We live in unpredictable times, but Irish people could be forgiven for thinking recent reports that Ian Paisley jnr was encouraging his constituents to apply for Irish citizenship were a joke. Yet, like many savvy British politicians, Paisley was simply adapting quickly to the uncertainty and upheaval of Brexit. The impending demise of Britons' rights to travel, live, and work across the EU has sent people across the United Kingdom rummaging through their attics for evidence of entitlement to an EU passport.
The huge Irish diaspora in the UK means Ireland is the biggest focus of these efforts: anyone with a grandparent born in Ireland is entitled to claim Irish citizenship, and the numbers entitled to that status in Britain may exceed the entire population of Ireland.
While millions of applications are unlikely, the Irish Embassy in London and the Passport Office have already been deluged, leading the Minister for Foreign Affairs to appeal for calm, the hiring of hundreds of staff, and scarce application forms being sold on eBay.
Beyond finding logistical ways to deal with the surge of interest, it is also important for us to ask what implications the situation has for our views of Irish citizenship and nationhood. Some may bristle that the intention of including those of Irish descent in our citizenship was to accept the scattered and partitioned nature of our nation, not to offer a badge of convenience for self-identifying Britons whose EU rights have been forfeited by British voters. Many will be even more uncomfortable with hardline unionists in Ulster taking up Irish citizenship despite longstanding hostility towards the State.
Such concerns misunderstand the expansive nature and history of Irish nationhood. Citizenship is at the heart of our independence, a foundational idea for the 1916 Proclamation, the 1922 Free State Constitution and our current Constitution. Irish citizenship was a radical idea for a British empire that did not possess such a republican concept and, even after independence, its status was disputed.
For many years, the UK continued to insist Irish “citizens” were actually “British subjects”, and lobbied for Irish passports to be rejected so Irish people would have to travel on British passports.
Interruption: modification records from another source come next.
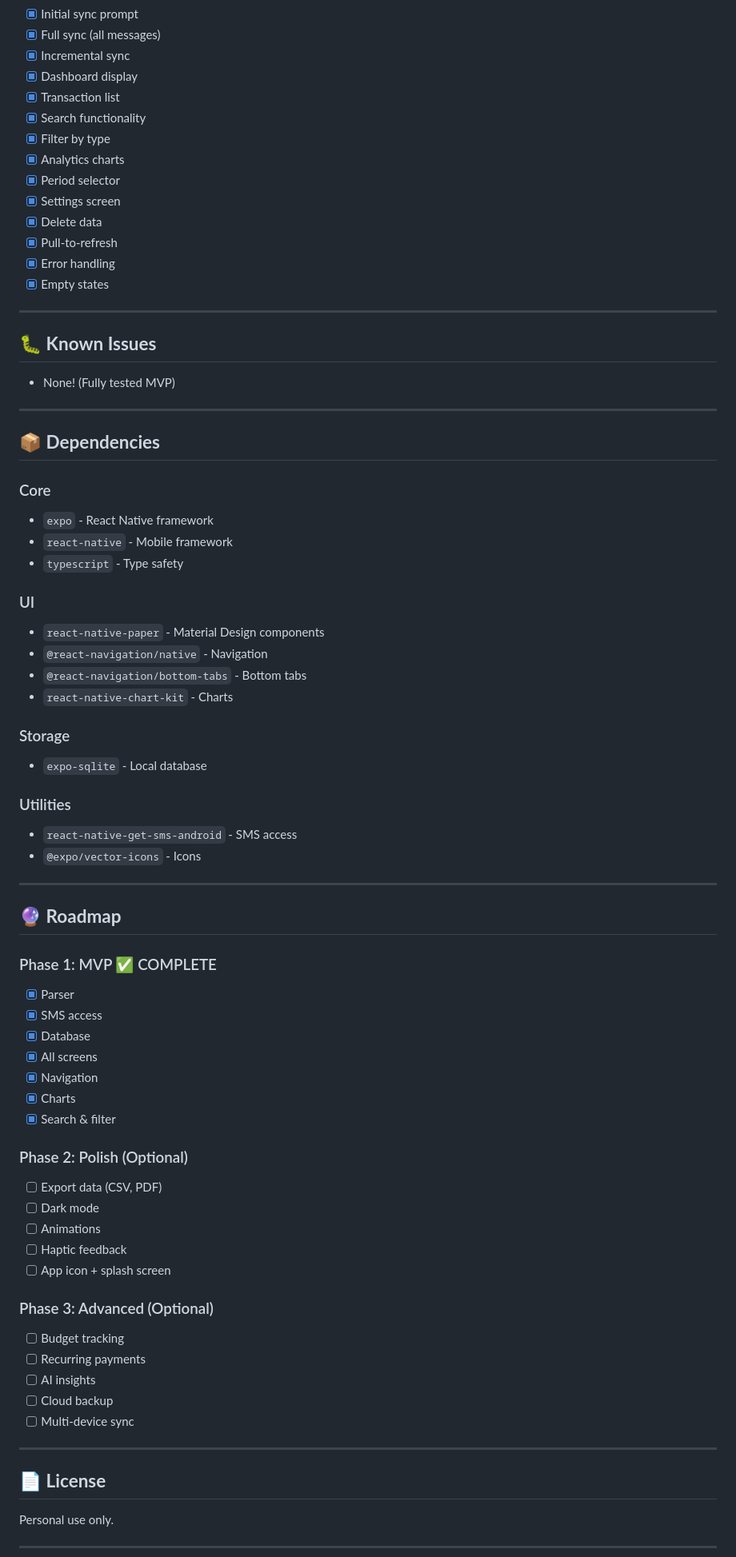
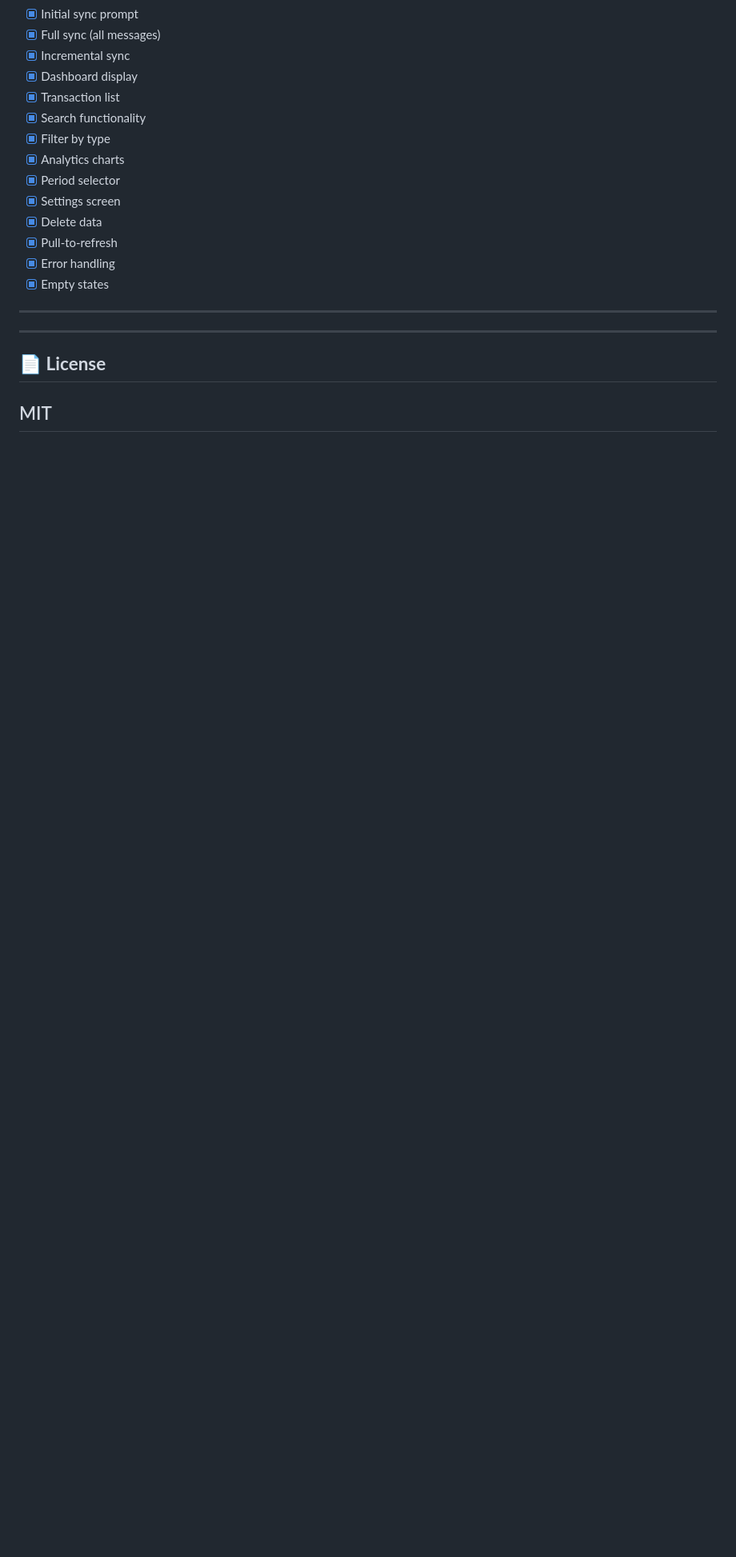
Before and after one commit to Domains18/mpesa-analytics, a Markdown page: README.md, the part around one of its changes. Shown at 80% size. GitHub-like rendering; blank space fills up the shorter version.

```diff
--- a/README.md
+++ b/README.md
@@ -309,63 +163,8 @@ npm test
 
 ---
 
-## 🐛 **Known Issues**
-
-- None! (Fully tested MVP)
-
----
-
-## 📦 **Dependencies**
-
-### Core
-- `expo` - React Native framework
-- `react-native` - Mobile framework
-- `typescript` - Type safety
-
-### UI
-- `react-native-paper` - Material Design components
-- `@react-navigation/native` - Navigation
-- `@react-navigation/bottom-tabs` - Bottom tabs
-- `react-native-chart-kit` - Charts
-
-### Storage
-- `expo-sqlite` - Local database
-
-### Utilities
-- `react-native-get-sms-android` - SMS access
-- `@expo/vector-icons` - Icons
-
----
-
-## 🔮 **Roadmap**
-
-### Phase 1: MVP ✅ COMPLETE
-- [x] Parser
-- [x] SMS access
-- [x] Database
-- [x] All screens
-- [x] Navigation
-- [x] Charts
-- [x] Search & filter
-
-### Phase 2: Polish (Optional)
-- [ ] Export data (CSV, PDF)
-- [ ] Dark mode
-- [ ] Animations
-- [ ] Haptic feedback
-- [ ] App icon + splash screen
-
-### Phase 3: Advanced (Optional)
-- [ ] Budget tracking
-- [ ] Recurring payments
-- [ ] AI insights
-- [ ] Cloud backup
-- [ ] Multi-device sync
-
 ---
 
 ## 📄 **License**
-
-Personal use only.
-
+MIT
 ---
```
Also changed, not shown: other parts of README.md (+0 -179 lines).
In 1939, Britain opposed references to king and commonwealth being removed from a new Irish passport design. The status “citizen of Ireland”, and the document which bears it, are symbols of our freedom and nationhood.
The Constitution has a broad notion of that nation, including in its membership those born in Northern Ireland, and cherishing a close and special link with those of Irish ancestry living abroad who share our "cultural identity and heritage".
Our inclusive citizenship helps us reach across the Border and overseas to embrace those who wish to feel part of our nation even though they do not dwell in the State. It seeks to foster a sense of community and belonging between all members of the Irish “family”, wherever they may be.
This openness is vitally important to a state plagued by emigration and division, often as much the homeland of a scattered and partitioned nation as the citizens’ republic of our grandparents’ dreams.
At home, too, there have been imperfections and inequalities. Until 1986m our citizenship laws were heavily gendered, reflecting the deeply patriarchal nature of our state and society.
A surge in those wanting to "become Irish" (as one soon-to-be-Irish New York Times journalist put it recently) presents an opportunity to move beyond past imperfections towards the broad citizenship we have always promised.
Many of those seeking a Brexit passport share a major part of contemporary Irish identity: they wish to be European citizens. Ireland has sewn the EU into its fabric, and its future lies in Europe. We should be happy to welcome those who, as well as sharing part of this country's past, aspire to be a part of that shared future.
We must also rediscover that citizenship is a combination of what the Free State Constitution called “privileges” and “obligations”. This is true both for individual citizens – who have a duty to actively contribute to their nation – and for the State, which has clear post-Brexit responsibilities to citizens outside the State. The constitutional status of Northern Ireland is being changed against the democratic wishes of its people, and we must lead European opposition to a “hard” border being reimposed on this island.
We must also finally find a way to give voice to citizens who have previously lived in the State but now live abroad. Votes in presidential elections would be an important "first step", but some degree of Oireachtas representation is vital. Our European partners offer many viable models to follow, from Poland's postal voting to France and Italy's overseas constituencies. Citizenship cannot be a dead letter.
The awakening of “hibernating” citizenship among those with Irish grandparents must also spur action on the rights of EU nationals living in Ireland. Despite being our fellow citizens in the broader European project, their political rights remain limited, while the too-often limited rights of other immigrants living and working in the State also require attention.
Despite growth, our population still lags other small European states, and immigration is key to our future: we already have one of the highest rates of naturalisation in the world. We need a broad conversation of what we want Irish nationhood to be, alongside, not in opposition to, ancestral claims of citizenship.
Brexit brings great risks for Ireland, as our nearest neighbour seemingly turns away from openness and the wider world, but it can be an opportunity for us to embrace an expansive, inclusive Irish citizenship. As we reach a century of independence, it is time to discuss what membership in our nation is to mean.
Dr Christopher Kissane is a historian of citizenship at the London School of Economics and Political Science. Dr David Kenny is assistant professor of constitutional law at Trinity College Dublin